→ **ACTIVITY**:
Collect all lines below with the string "root".

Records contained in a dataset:
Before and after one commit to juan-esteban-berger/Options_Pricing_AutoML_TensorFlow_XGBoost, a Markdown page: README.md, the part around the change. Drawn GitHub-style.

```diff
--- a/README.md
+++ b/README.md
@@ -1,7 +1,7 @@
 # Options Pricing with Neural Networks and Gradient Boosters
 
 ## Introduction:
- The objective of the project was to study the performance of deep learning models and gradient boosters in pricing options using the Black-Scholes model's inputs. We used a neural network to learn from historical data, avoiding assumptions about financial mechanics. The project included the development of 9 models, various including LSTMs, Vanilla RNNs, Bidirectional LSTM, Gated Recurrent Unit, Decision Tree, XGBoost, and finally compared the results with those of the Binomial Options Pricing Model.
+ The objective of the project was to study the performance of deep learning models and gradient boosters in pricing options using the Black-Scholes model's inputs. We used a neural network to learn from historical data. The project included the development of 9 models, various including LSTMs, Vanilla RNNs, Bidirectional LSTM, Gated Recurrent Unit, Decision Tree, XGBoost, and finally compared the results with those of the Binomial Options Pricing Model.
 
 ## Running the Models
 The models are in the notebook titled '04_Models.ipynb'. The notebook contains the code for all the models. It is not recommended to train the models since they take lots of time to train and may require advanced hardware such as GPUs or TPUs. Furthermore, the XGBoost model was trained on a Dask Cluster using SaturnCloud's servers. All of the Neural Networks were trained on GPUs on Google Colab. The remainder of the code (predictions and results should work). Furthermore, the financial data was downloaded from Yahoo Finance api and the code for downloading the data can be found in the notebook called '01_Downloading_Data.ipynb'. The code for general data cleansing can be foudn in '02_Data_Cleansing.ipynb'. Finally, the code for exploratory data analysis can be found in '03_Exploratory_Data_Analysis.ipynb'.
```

==

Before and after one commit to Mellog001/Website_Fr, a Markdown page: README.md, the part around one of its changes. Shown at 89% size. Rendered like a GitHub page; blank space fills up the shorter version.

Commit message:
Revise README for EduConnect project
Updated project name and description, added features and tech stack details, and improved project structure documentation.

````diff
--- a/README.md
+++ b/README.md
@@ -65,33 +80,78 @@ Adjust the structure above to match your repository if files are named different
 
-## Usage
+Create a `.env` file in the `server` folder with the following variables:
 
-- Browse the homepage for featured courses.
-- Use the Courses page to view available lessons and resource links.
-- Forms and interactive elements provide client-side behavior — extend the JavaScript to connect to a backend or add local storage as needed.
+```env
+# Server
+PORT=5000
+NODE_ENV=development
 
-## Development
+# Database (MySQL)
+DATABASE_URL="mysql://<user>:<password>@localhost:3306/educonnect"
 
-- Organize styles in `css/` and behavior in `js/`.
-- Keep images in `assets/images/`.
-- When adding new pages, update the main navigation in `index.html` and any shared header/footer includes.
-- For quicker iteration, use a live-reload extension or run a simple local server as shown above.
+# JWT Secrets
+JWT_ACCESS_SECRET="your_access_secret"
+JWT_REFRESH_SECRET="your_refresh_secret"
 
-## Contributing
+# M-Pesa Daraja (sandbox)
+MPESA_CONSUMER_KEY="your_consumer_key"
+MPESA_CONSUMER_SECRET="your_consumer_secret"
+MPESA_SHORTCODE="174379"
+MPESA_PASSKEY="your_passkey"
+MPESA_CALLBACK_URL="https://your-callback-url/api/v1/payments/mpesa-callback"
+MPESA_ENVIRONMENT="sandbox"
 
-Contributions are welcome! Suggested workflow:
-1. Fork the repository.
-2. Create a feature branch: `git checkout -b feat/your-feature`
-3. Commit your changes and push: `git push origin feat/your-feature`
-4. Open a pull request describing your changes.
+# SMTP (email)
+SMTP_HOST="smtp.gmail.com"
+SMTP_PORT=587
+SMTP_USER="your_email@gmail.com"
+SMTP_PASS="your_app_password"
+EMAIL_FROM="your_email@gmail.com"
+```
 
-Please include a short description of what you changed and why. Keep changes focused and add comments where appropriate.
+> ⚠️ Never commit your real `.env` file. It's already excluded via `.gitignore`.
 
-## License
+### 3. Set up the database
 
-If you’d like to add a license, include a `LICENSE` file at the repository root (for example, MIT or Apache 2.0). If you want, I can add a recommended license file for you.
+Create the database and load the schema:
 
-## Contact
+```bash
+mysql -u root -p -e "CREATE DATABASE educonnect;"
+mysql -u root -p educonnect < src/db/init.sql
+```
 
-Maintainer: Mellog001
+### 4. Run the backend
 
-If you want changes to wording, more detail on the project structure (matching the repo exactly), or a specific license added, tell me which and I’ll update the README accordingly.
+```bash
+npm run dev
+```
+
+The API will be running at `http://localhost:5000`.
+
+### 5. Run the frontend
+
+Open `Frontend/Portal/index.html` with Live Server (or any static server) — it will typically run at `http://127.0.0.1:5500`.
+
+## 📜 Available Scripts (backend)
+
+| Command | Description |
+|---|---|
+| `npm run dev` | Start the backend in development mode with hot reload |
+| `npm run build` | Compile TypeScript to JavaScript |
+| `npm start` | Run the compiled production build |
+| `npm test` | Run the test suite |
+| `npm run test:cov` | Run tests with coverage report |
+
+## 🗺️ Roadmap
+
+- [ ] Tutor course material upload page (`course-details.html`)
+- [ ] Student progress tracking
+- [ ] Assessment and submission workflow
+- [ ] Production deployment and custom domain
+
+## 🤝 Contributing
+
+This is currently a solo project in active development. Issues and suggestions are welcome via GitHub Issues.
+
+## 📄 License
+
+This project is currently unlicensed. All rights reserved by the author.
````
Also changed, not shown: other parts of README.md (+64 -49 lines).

→ **EXERCISE RESPONSE**:
-If you’d like to add a license, include a `LICENSE` file at the repository root (for example, MIT or Apache 2.0). If you want, I can add a recommended license file for you.
+mysql -u root -p -e "CREATE DATABASE educonnect;"
+mysql -u root -p educonnect < src/db/init.sql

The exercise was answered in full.